Angelic image, no earthly uses

It’s not often you see me backing a Manx clergyman, but I had to agree with Rev. Phil Frear’s letter in this week’s Indie (see
For off-island readers, the background to this was a court case to decide if one of those flashing ‘20’ signs outside schools constitutes advice or a legal instruction to motorists. Apparently it cannot be legally enforced.
But Phil’s one of the good guys, as I know from his work as the Nobles Hospital chaplain. It was Phil who, while not budging over the chapel, tried to open up hospital chaplaincy and religious input to the hospital in general to ‘all faiths and none’.
Sadly this offer hasn’t been taken up fully. Is this because NHS clientele are more downmarket than the departure lounge of choice for wealthy Rotarians, the Hospice?
I once took advice from Phil’s predecessor on setting up a hospital visiting scheme for us heathens. Unfortunately it seems our interest in self-determination becomes total disinterest when elderly, infirm atheists are under the weather.
When I tried to raise the matter the feeling was that we should leave ‘that sort of thing’ to the social services. If none of my fellow local heathens noticed that there aren’t any that might be why we’re not picking up new members; perhaps the current ones are too detached from most Manx people.
But this disdain for cash-strapped pensioners or folk from sink estates isn’t peculiar to atheists. The Interfaith Group and all ‘minority faith leaders’ listed on the government’s website or in the phonebook were scrupulously added to the faith community ‘guest list’ by public health officials when they were first advising on flu pandemics. Only the Interfaith lady turned up, and even she drifted off to ‘another appointment’ within 20 minutes and was never seen again. Similarly my offer to liase on health issues in future with minority faiths through the Interfaith Group was never taken up.
Meanwhile it seems every flakey fakir is setting up tent to flog crystals and other mumbo-juice at the Hospice. This, of course, cannot be because any dodgy potion or prayer you flog to a terminally ill person can handily be said to have ‘helped’ whatever happens, but will never be said to have contributed to the death of someone who would die anyway, with or without supplementing the quack’s (sorry ‘alternative therapist’s’) bank account.
A clergyman I know jokes that a parishioner once said to him: “You’re a real angel, but you’re no earthly use to anyone.”

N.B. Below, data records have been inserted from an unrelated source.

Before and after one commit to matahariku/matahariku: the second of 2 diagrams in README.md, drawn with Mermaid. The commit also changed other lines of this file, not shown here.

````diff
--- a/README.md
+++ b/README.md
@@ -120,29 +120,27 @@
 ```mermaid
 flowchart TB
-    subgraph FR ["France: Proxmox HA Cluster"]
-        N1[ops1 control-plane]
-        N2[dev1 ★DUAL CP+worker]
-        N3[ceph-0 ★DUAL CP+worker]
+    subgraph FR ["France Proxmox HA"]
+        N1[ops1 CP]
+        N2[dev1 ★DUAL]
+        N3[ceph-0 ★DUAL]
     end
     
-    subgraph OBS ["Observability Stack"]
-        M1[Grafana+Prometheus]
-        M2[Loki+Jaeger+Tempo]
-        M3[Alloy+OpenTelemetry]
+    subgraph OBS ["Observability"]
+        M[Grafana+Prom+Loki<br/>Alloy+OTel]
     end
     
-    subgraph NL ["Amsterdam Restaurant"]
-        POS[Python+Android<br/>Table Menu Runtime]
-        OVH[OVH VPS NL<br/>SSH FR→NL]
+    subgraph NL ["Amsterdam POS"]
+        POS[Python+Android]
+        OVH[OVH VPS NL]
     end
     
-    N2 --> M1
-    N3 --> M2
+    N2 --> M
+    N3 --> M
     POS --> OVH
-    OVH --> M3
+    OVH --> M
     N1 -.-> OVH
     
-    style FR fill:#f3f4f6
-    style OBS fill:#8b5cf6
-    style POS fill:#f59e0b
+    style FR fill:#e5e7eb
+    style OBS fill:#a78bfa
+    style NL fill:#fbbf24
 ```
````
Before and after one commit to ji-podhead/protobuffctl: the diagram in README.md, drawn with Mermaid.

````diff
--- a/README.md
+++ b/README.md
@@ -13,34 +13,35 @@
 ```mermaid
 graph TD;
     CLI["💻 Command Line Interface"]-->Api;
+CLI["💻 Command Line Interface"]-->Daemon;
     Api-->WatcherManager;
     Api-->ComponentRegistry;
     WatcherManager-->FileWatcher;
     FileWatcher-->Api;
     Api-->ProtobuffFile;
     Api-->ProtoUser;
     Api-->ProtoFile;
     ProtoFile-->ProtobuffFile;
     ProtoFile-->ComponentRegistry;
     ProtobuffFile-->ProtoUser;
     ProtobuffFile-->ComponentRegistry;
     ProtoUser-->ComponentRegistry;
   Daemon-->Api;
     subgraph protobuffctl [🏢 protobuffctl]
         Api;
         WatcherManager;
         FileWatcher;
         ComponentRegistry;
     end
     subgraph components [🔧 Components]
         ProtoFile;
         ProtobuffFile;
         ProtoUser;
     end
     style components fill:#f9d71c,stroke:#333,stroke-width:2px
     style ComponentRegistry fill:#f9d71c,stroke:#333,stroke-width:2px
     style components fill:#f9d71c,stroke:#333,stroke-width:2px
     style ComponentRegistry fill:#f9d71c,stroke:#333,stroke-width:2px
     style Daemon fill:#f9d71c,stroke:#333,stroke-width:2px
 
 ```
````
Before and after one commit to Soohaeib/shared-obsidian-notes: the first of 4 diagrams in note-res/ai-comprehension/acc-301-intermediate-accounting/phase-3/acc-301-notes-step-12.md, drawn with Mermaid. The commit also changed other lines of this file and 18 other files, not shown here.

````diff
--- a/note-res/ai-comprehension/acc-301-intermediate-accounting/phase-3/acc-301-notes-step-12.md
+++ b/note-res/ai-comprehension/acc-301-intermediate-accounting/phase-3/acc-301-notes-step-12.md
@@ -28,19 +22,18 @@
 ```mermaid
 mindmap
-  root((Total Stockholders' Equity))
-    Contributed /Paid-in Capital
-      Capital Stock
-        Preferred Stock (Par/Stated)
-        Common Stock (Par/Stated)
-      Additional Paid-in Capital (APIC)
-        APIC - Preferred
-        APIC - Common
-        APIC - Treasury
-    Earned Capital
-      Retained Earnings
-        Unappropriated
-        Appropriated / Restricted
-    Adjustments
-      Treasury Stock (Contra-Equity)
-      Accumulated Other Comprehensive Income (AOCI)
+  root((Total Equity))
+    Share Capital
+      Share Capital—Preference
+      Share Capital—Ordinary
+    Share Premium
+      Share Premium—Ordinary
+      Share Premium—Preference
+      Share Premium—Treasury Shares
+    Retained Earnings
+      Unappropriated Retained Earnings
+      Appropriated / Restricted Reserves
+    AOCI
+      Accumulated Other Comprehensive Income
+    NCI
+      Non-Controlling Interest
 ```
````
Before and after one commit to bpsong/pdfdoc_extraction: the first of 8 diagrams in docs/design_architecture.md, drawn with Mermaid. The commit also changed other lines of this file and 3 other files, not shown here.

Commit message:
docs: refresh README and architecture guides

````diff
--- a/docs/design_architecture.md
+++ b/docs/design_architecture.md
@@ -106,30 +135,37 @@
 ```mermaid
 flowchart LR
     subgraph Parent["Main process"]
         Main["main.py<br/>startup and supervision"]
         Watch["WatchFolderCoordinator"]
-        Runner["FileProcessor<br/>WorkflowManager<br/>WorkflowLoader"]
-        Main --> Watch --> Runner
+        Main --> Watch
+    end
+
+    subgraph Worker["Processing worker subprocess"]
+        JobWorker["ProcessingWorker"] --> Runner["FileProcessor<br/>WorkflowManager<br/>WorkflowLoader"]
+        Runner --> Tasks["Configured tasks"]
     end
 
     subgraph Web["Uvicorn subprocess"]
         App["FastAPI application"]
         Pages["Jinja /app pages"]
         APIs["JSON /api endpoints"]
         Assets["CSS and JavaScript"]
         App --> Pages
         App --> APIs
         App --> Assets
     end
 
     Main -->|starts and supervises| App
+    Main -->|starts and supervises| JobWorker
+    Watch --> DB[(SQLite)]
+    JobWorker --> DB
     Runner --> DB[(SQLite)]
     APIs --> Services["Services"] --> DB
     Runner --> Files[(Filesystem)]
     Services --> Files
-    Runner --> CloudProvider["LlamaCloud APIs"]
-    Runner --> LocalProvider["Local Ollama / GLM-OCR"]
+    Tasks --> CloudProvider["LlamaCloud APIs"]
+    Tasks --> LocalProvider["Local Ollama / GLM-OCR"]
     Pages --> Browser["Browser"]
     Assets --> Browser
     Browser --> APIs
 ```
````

I used to prize that as a description of bumbling vicars; it now occurs to me that it applies equally to many others.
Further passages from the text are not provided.